WORK TO COMPLETE.
Go through the data and copy each line where the string "tokens" appears.
--------------------------------
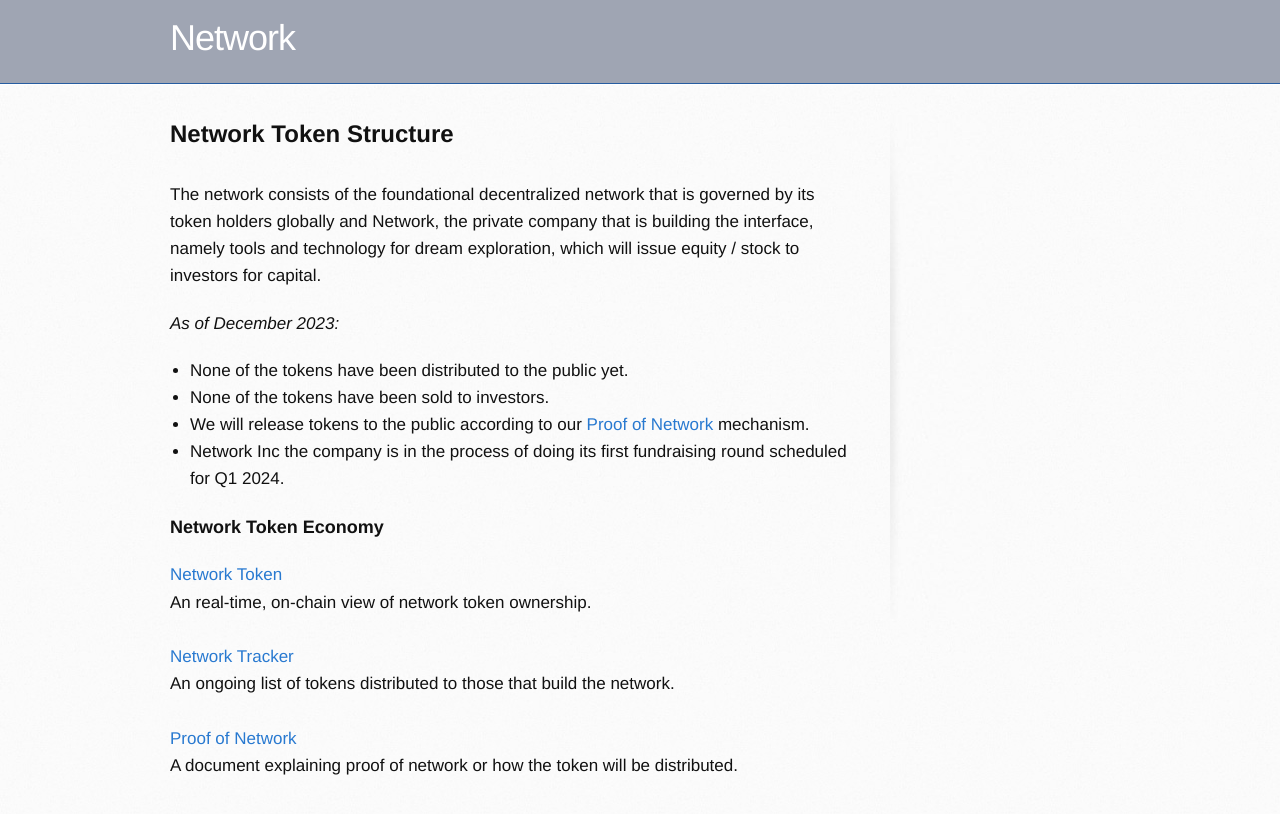
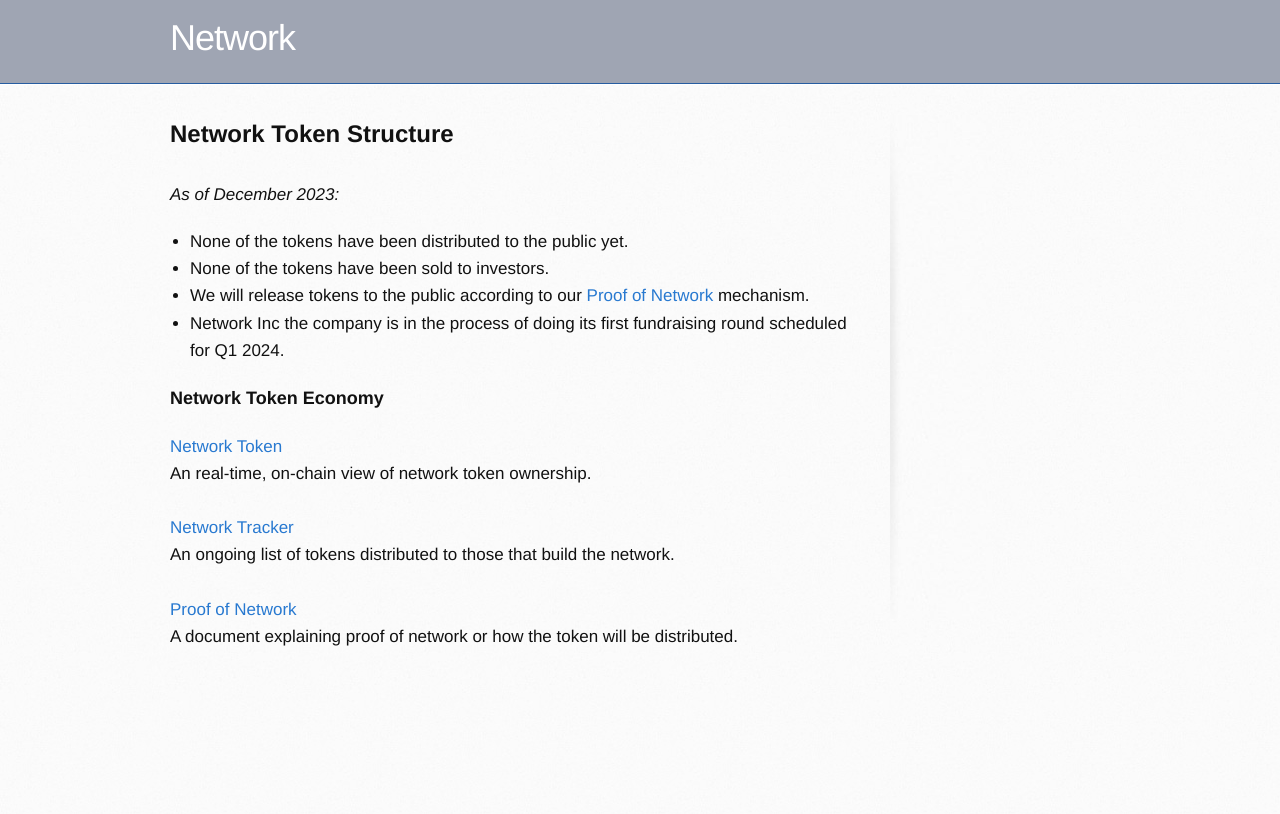
Before and after one commit to networkf/network.github.io, a Jekyll site: the page built from token.md, in a window 1280 px wide. Shown: the top 814 px of the page. Built offline with Jekyll 4.4.1, drawn with Linux system fonts in a browser that asks for light colours; some web fonts are replaced; our own code applies the rules of GitHub Pages for plain Markdown files; the repository's description, which GitHub fills in, is left out.

Commit message:
Update token.md

```diff
--- a/token.md
+++ b/token.md
@@ -9,8 +9,6 @@ layout: default
 <b><font size="5">Network Token Structure</font></b>
 <br>
 <br>
-The network consists of the foundational decentralized network that is governed by its token holders globally and Network, the private company that is building the interface, namely tools and technology for dream exploration, which will issue equity / stock to investors for capital.
-
 _As of December 2023:_
 - None of the tokens have been distributed to the public yet.
 - None of the tokens have been sold to investors.
```
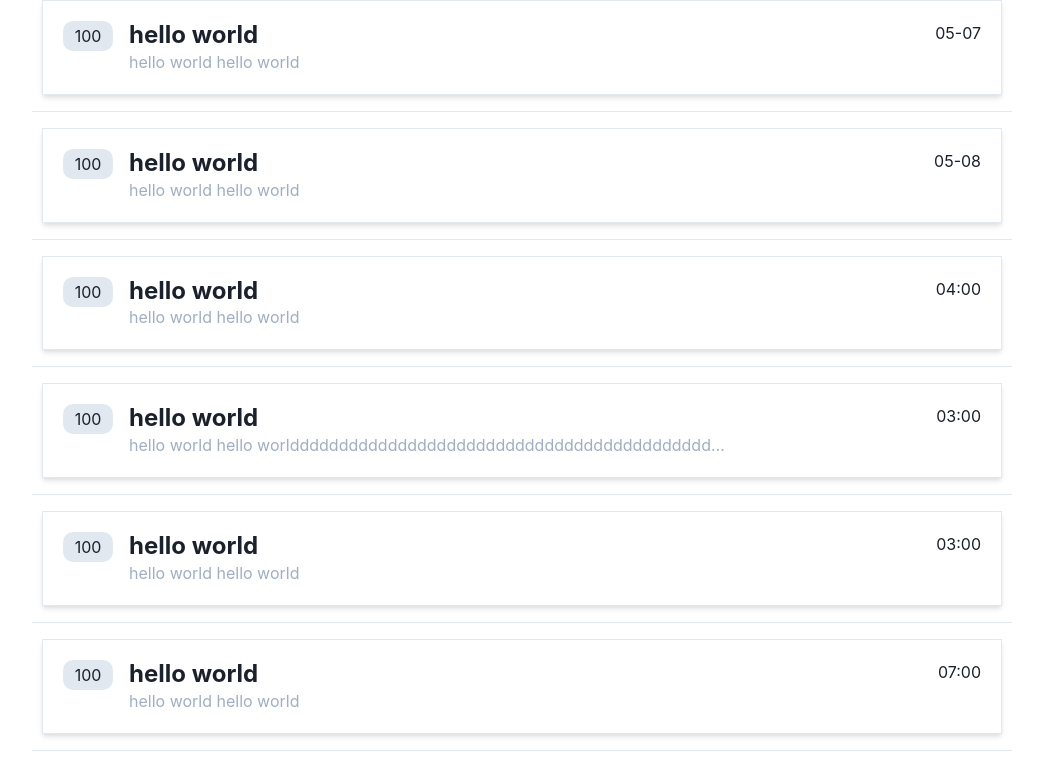
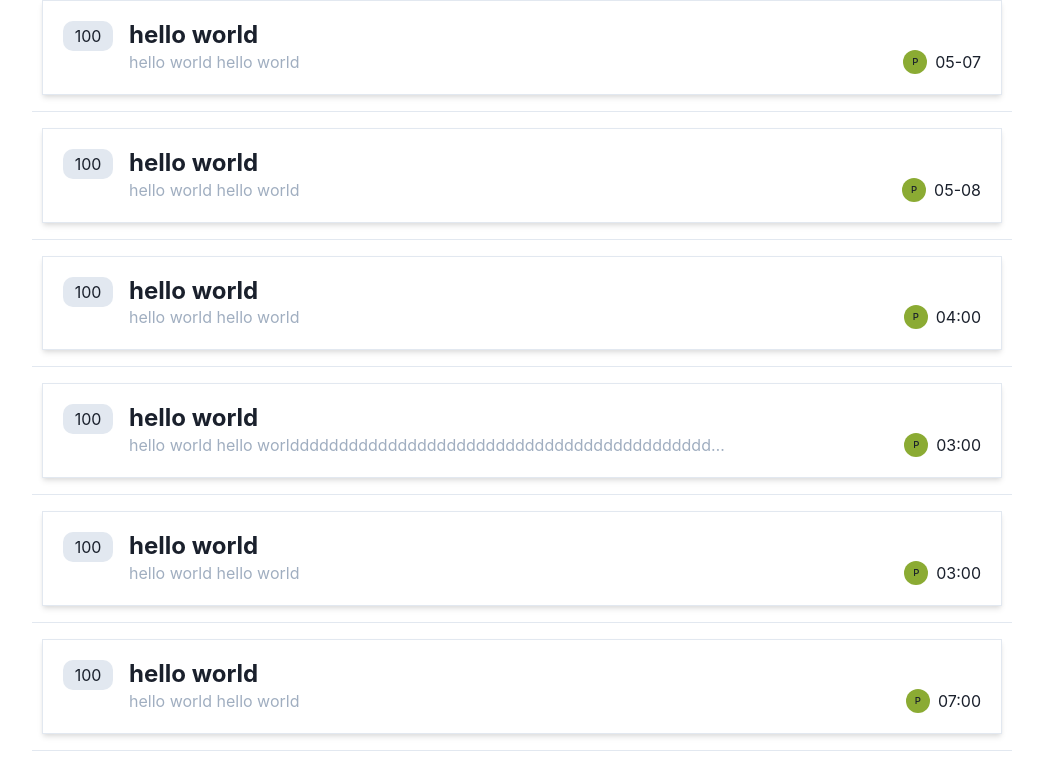
Before and after one commit to RainbowDashy/feplayground, a Next.js app in the folder proj/: page / in a window 1280 px wide. Shown: the top 766 px of the page, without its empty margins (118-1161 px from the left). Built offline with nearby package versions, Linux system fonts and the light colour scheme.

Commit message:
move post list to /components

```diff
--- /dev/null
+++ b/proj/components/PostList.js
@@ -0,0 +1,70 @@
+import {
+  Box,
+  VStack,
+  Flex,
+  Heading,
+  Text,
+  StackDivider,
+  Center,
+  Avatar,
+  Tooltip,
+  Link,
+} from "@chakra-ui/react";
+import Head from "next/head";
+import NextLink from "next/link";
+import { useEffect, useState } from "react";
+import { format, isToday } from "date-fns";
+
+export default function PostList() {
+  const [data, setData] = useState([]);
+  useEffect(() => {
+    fetch("/api/mock")
+      .then((res) => res.json())
+      .then((json) => {
+        console.log(json.data);
+        setData(json.data);
+      });
+  }, []);
+
+  const calcTime = (date) => {
+    if (isToday(date)) {
+      return format(date, "HH:mm");
+    } else {
+      return format(date, "MM-dd");
+    }
+  };
+
+  return (
+    <VStack
+      w="980px"
+      divider={<StackDivider borderColor="gray.200" />}
+      spacing={4}
+    >
+      {data.map((v, index) => (
+        <Flex p={5} shadow="md" borderWidth="1px" w={960} key={index}>
+          <Tooltip label="reply">
+            <Center w="50px" mr="4" bg="gray.200" borderRadius="10px" h="30px">
+              {v.reply_cnt}
+            </Center>
+          </Tooltip>
+          <Flex direction="column" grow={1}>
+            <Link as={NextLink} href={`/post/${v.pid}`}>
+              <Heading fontSize="2xl">{v.title}</Heading>
+            </Link>
+            <Text fontSize="md" color="gray.400" isTruncated maxWidth="600px">
+              {v.content}
+            </Text>
+          </Flex>
+          <Flex align="flex-end">
+            <Avatar name={v.user} size="xs" />
+            <Text ml="8px">
+              <Tooltip label="last replied">
+                {calcTime(new Date(v.time))}
+              </Tooltip>
+            </Text>
+          </Flex>
+        </Flex>
+      ))}
+    </VStack>
+  );
+}
--- a/proj/pages/api/mock/index.js
+++ b/proj/pages/api/mock/index.js
@@ -1,11 +1,12 @@
 const rep = {
   data: [
     {
-      reply_cnt: "100",
+      reply_cnt: 100,
       title: "hello world",
       content: "hello world hello world",
       time: "2021-05-07T06:00:01.885Z",
       user: "p0ny",
+      pid: 1,
     },
     {
       reply_cnt: "100",
@@ -13,6 +14,7 @@ const rep = {
       content: "hello world hello world",
       time: "2021-05-08T03:00:01.885Z",
       user: "p0ny",
+      pid: 2,
     },
     {
       reply_cnt: "100",
@@ -20,6 +22,7 @@ const rep = {
       content: "hello world hello world",
       time: "2021-05-09T04:00:01.885Z",
       user: "p0ny",
+      pid: 3,
     },
     {
       reply_cnt: "100",
@@ -27,6 +30,7 @@ const rep = {
       content: "hello world hello worlddddddddddddddddddddddddddddddddddddddddddddddddddddddddddddddddddddddddddddddddddddddddddddddddddddd",
       time: "2021-05-09T03:00:01.885Z",
       user: "p0ny",
+      pid: 4,
     },
     {
       reply_cnt: "100",
@@ -34,6 +38,7 @@ const rep = {
       content: "hello world hello world",
       time: "2021-05-09T03:00:01.885Z",
       user: "p0ny",
+      pid: 5,
     },
     {
       reply_cnt: "100",
@@ -41,6 +46,7 @@ const rep = {
       content: "hello world hello world",
       time: "2021-05-09T07:00:01.885Z",
       user: "p0ny",
+      pid: 6,
     },
     {
       reply_cnt: "100",
@@ -48,6 +54,7 @@ const rep = {
       content: "hello world hello world",
       time: "2021-05-09T03:00:01.885Z",
       user: "p0ny",
+      pid: 7,
     },
     {
       reply_cnt: "100",
@@ -55,6 +62,7 @@ const rep = {
       content: "hello world hello world",
       time: "2021-05-09T03:00:01.885Z",
       user: "p0ny",
+      pid: 8,
     },
     {
       reply_cnt: "100",
@@ -62,6 +70,7 @@ const rep = {
       content: "hello world hello world",
       time: "2021-05-09T03:00:01.885Z",
       user: "p0ny",
+      pid: 9,
     },
   ],
 };
--- a/proj/pages/index.js
+++ b/proj/pages/index.js
@@ -6,31 +6,18 @@ import {
   Text,
   StackDivider,
   Center,
-} from "@chakra-ui/layout";
+  Avatar,
+  Tooltip,
+  Link,
+} from "@chakra-ui/react";
 import Head from "next/head";
 import Image from "next/image";
+import NextLink from "next/link";
 import { useEffect, useState } from "react";
 import { format, isToday } from "date-fns";
+import PostList from "../components/PostList";
 
 export default function Home() {
-  const [data, setData] = useState([]);
-  useEffect(() => {
-    fetch("/api/mock")
-      .then((res) => res.json())
-      .then((json) => {
-        console.log(json);
-        setData(json.data);
-      });
-  }, []);
-
-  const calcTime = (date) => {
-    if (isToday(date)) {
-      return format(date, "HH:mm")
-    } else {
-      return format(date, "MM-dd")
-    }
-  }
-
   return (
     <Center>
       <Head>
@@ -38,24 +25,7 @@ export default function Home() {
         <meta name="description" content="simple tieba" />
         <link rel="icon" href="/favicon.ico" />
       </Head>
-      <VStack w="980px" divider={<StackDivider borderColor="gray.200" />} spacing={4}>
-        {data.map((v, index) => (
-          <Flex p={5} shadow="md" borderWidth="1px" w={960} key={index}>
-            <Center w="50px" mr="4" bg="gray.200" borderRadius="10px" h="30px">
-              {v.reply_cnt}
-            </Center>
-            <Flex direction="column" grow={1}>
-              <Heading fontSize="2xl">{v.title}</Heading>
-              <Text fontSize="md" color="gray.400" isTruncated maxWidth="600px">
-                {v.content}
-              </Text>
-            </Flex>
-            <Text>
-              {calcTime(new Date(v.time))}
-            </Text>
-          </Flex>
-        ))}
-      </VStack>
+      <PostList />
     </Center>
   );
 }
```
Also changed, not shown: proj/pages/post/[pid].js (added, +12 -0 lines).
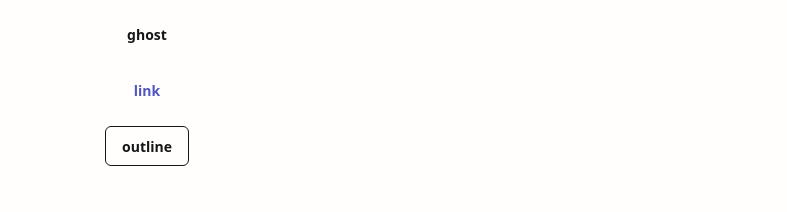
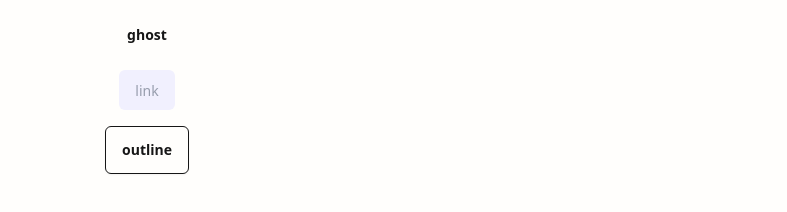
Before and after one commit to PaulHaze/jira-clone, a Next.js app: page / in a window 1280 px wide. Shown: the part 336-548 px from the top of the page, without its empty margins (493-1280 px from the left). Built offline with nearby package versions, Linux system fonts and the light colour scheme.

Commit message:
add muted button, remove link button

```diff
--- a/src/app/page.tsx
+++ b/src/app/page.tsx
@@ -12,7 +12,7 @@ export default function Home() {
         <Button variant="accent">accent</Button>
         <Button variant="destructive">destructive</Button>
         <Button variant="ghost">ghost</Button>
-        <Button variant="link">link</Button>
+        <Button variant="muted">link</Button>
         <Button variant="outline">outline</Button>
       </div>
     </div>
--- a/src/components/ui/Button.tsx
+++ b/src/components/ui/Button.tsx
@@ -10,18 +10,18 @@ const buttonVariants = cva(
     variants: {
       variant: {
         default:
-          'btn font-bold bg-gradient-to-b from-primary-light to-primary-dark  text-primary-foreground hover:from-primary-dark hover:to-primary-dark',
+          'btn font-bold bg-gradient-to-b from-primary-light to-primary-dark  text-primary-foreground hover:from-primary hover:to-primary',
         secondary:
-          'btn font-bold bg-gradient-to-b from-secondary-light to-secondary-dark text-secondary-foreground hover:bg-secondary/80',
+          'btn font-bold bg-gradient-to-b from-secondary-light to-secondary-dark text-secondary-foreground hover:from-secondary hover:to-secondary',
+        accent:
+          'btn font-bold bg-gradient-to-b from-accent-light to-accent-dark text-accent-content hover:from-accent-dark hover:to-accent-dark',
         destructive:
-          'btn font-bold bg-gradient-to-b from-destructive-light to-destructive-dark text-destructive-foreground hover:bg-destructive/90',
+          'btn font-bold bg-gradient-to-b from-destructive-light to-destructive-dark text-destructive-foreground hover:from-destructive-dark hover:to-destructive-dark',
         outline:
-          'border font-bold border-input bg-background hover:bg-accent hover:text-accent-foreground',
-
+          'btn border font-bold border-input bg-background hover:bg-accent hover:text-accent-foreground',
         ghost: 'font-bold hover:bg-accent hover:text-accent-foreground',
-        link: ' font-bold text-primary underline-offset-4 hover:underline',
-        accent:
-          'btn font-bold bg-gradient-to-b from-accent-light to-accent-dark text-accent-content',
+        muted:
+          'bg-primary-muted text-content-light/80 hover:text-content-muted/80',
       },
       size: {
         default: 'h-10 px-4 py-2',
--- a/tailwind.config.ts
+++ b/tailwind.config.ts
@@ -282,7 +282,7 @@ export default {
           primary: '#a64ed0',
           '--primary-light': '65.24% 0.2012 313.11',
           '--primary-dark': '45.06% 0.2012 313.11',
-          '--primary-muted': '74.78% 0.0609 321.27',
+          '--primary-muted': '34.78% 0.0609 321.27',
           'primary-content': '#ffffff',
           secondary: '#d2aef9',
           '--secondary-light': '89.57% 0.11 306.03',
```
--------------------------------
RESPONSE TO THIS TASK.
 - None of the tokens have been distributed to the public yet.
 - None of the tokens have been sold to investors.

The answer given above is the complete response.